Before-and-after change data

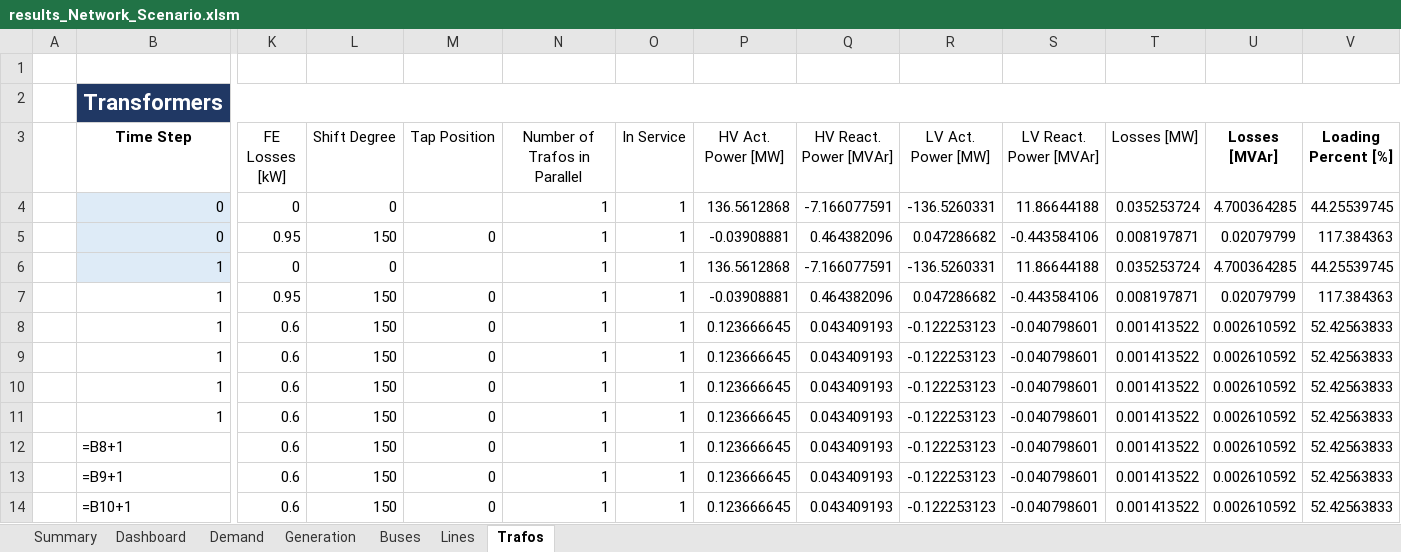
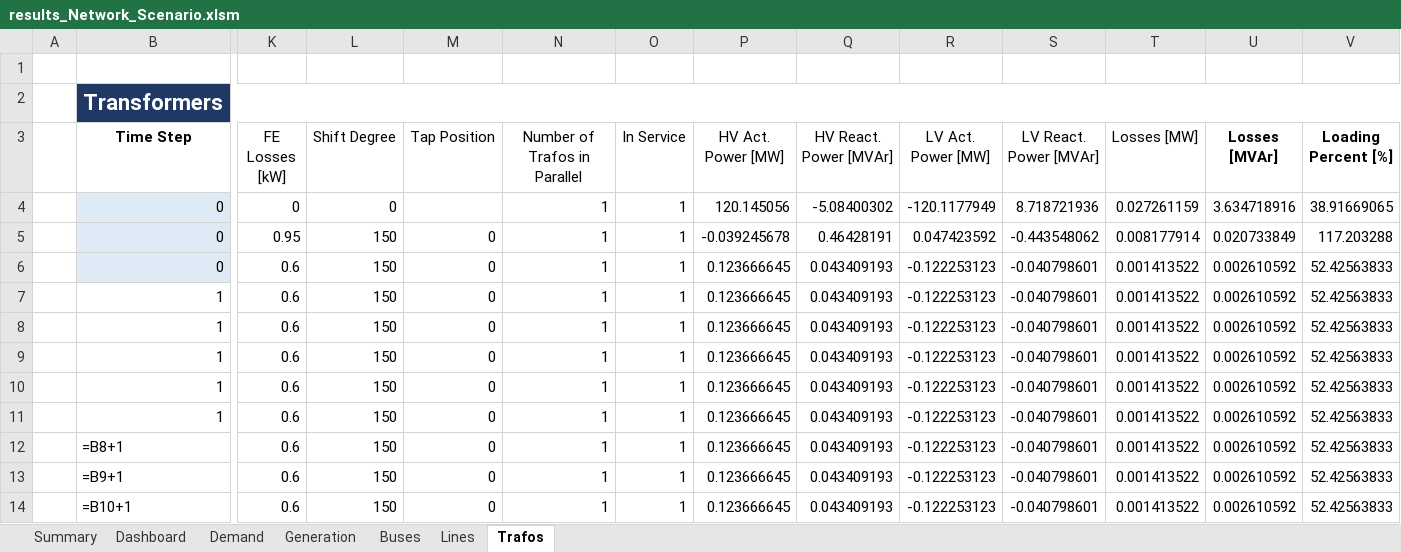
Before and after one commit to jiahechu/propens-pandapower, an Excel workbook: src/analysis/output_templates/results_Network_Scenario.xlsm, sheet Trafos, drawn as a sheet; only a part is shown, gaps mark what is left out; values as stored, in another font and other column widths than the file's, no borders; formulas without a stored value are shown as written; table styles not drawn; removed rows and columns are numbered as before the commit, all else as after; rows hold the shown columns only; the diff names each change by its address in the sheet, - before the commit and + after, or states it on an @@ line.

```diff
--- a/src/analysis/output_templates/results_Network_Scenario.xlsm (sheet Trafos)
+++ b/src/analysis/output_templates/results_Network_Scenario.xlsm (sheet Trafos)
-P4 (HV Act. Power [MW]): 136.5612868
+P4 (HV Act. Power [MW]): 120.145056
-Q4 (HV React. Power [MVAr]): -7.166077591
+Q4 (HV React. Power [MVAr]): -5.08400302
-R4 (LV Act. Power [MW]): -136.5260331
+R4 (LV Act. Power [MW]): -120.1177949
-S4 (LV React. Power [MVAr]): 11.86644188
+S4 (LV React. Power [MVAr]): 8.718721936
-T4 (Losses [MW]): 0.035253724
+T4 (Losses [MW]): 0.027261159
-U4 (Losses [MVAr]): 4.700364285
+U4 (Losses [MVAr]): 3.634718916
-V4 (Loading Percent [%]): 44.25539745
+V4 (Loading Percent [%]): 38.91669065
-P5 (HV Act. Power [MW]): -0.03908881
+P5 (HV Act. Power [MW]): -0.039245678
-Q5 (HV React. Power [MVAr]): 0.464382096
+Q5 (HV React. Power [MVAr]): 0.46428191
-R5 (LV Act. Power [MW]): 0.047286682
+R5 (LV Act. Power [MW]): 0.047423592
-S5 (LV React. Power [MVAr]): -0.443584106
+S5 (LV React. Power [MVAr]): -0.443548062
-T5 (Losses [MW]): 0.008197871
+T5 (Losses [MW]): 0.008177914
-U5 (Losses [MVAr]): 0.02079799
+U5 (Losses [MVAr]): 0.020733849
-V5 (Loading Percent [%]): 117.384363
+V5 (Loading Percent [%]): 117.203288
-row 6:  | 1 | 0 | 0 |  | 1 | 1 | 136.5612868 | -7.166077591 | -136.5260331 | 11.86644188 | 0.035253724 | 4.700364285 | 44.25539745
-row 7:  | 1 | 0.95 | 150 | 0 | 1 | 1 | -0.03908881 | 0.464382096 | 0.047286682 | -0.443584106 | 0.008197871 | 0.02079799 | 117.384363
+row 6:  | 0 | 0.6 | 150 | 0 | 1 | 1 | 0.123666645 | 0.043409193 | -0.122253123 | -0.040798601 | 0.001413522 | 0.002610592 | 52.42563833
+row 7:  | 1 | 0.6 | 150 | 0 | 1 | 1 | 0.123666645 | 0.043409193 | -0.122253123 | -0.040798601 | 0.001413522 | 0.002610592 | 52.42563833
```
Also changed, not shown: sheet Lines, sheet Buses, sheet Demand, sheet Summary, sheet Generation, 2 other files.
...
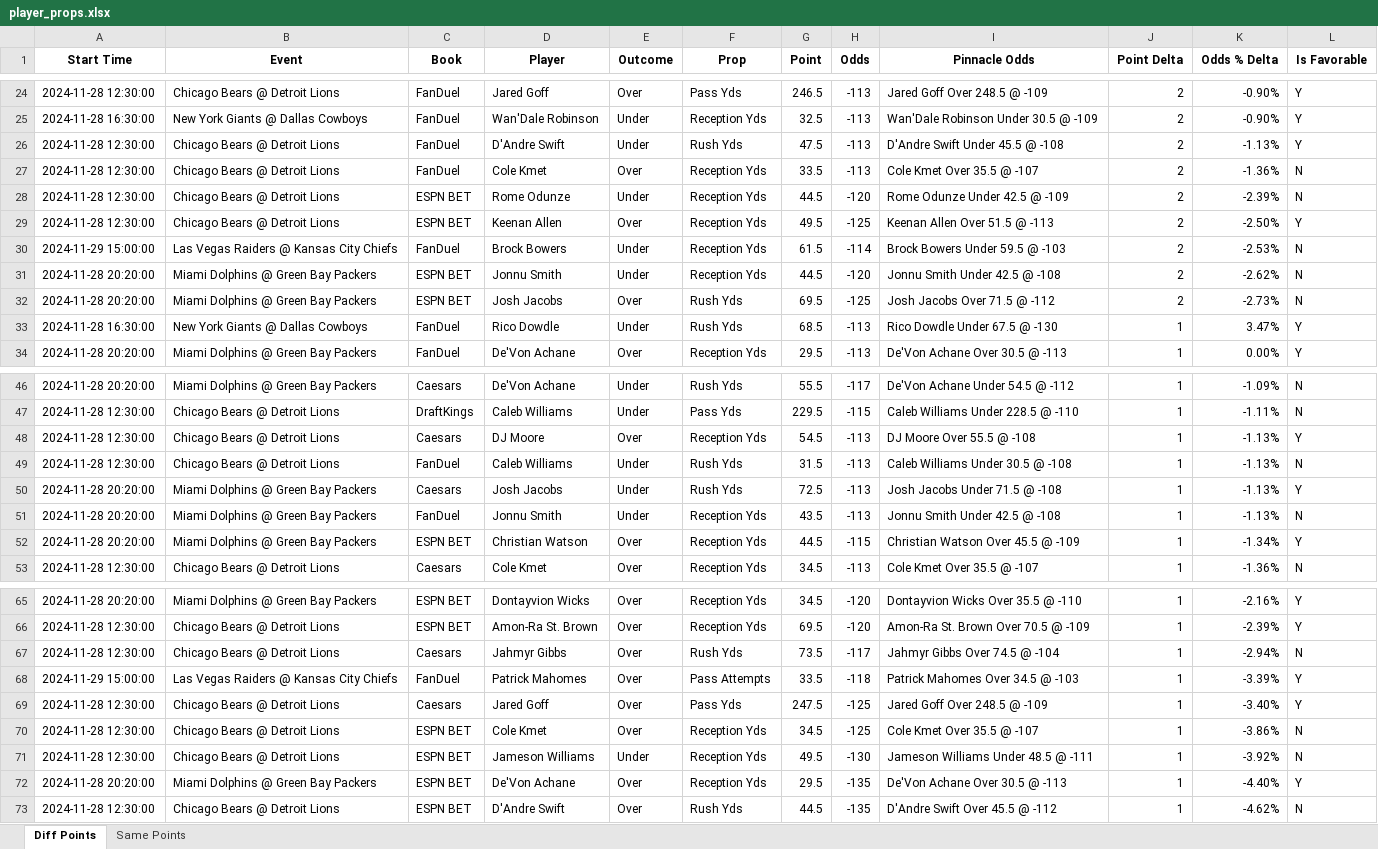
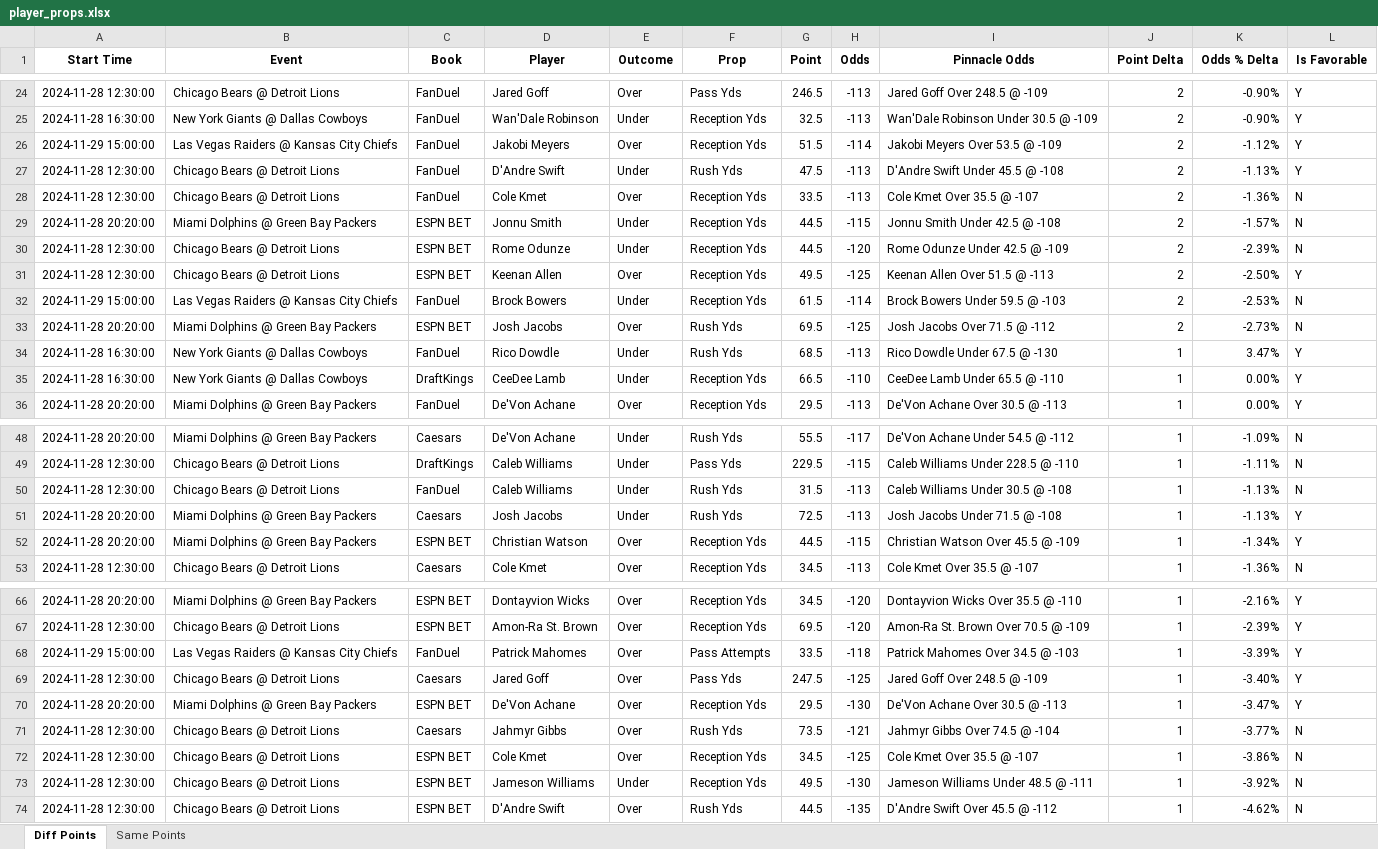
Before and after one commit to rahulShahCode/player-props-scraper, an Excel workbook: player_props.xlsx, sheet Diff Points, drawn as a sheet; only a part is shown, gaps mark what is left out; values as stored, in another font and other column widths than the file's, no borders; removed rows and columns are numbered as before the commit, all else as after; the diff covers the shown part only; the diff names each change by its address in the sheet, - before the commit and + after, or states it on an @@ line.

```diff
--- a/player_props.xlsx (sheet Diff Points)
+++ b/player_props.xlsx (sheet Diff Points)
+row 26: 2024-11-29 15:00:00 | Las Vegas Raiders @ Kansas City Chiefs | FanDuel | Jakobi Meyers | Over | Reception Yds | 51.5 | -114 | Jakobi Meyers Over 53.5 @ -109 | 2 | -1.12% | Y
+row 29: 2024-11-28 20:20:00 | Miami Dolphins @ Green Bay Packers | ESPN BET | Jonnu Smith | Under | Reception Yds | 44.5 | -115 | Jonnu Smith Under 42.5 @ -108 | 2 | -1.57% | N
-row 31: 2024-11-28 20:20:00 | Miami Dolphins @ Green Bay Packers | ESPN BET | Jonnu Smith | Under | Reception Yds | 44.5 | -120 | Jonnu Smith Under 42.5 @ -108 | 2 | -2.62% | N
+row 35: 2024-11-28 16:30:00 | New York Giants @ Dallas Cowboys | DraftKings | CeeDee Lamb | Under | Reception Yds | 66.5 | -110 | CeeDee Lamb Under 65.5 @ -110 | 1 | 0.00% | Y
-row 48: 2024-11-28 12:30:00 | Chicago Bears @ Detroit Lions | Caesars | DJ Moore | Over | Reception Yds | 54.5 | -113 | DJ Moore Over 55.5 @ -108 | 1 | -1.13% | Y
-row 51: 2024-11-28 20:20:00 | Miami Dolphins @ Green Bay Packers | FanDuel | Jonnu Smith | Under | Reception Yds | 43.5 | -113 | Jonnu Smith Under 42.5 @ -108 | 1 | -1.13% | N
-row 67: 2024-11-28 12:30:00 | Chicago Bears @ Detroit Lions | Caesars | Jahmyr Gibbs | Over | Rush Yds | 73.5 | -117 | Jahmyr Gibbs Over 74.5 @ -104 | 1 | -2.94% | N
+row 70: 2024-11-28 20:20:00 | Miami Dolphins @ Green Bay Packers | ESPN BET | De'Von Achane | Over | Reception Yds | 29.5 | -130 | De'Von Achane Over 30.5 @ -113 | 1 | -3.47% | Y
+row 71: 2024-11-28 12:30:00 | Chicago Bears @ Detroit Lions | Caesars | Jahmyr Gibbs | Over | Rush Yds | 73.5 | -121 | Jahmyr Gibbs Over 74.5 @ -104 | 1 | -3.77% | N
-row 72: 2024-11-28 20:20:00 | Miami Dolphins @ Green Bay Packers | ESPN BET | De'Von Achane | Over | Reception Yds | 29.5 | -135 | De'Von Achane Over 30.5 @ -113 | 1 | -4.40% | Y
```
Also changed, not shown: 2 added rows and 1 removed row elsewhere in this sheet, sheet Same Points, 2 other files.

• TASK ITEM
From the records above, how many lines include the word "what"? Only the number is wanted.

• EXERCISE RESPONSE
2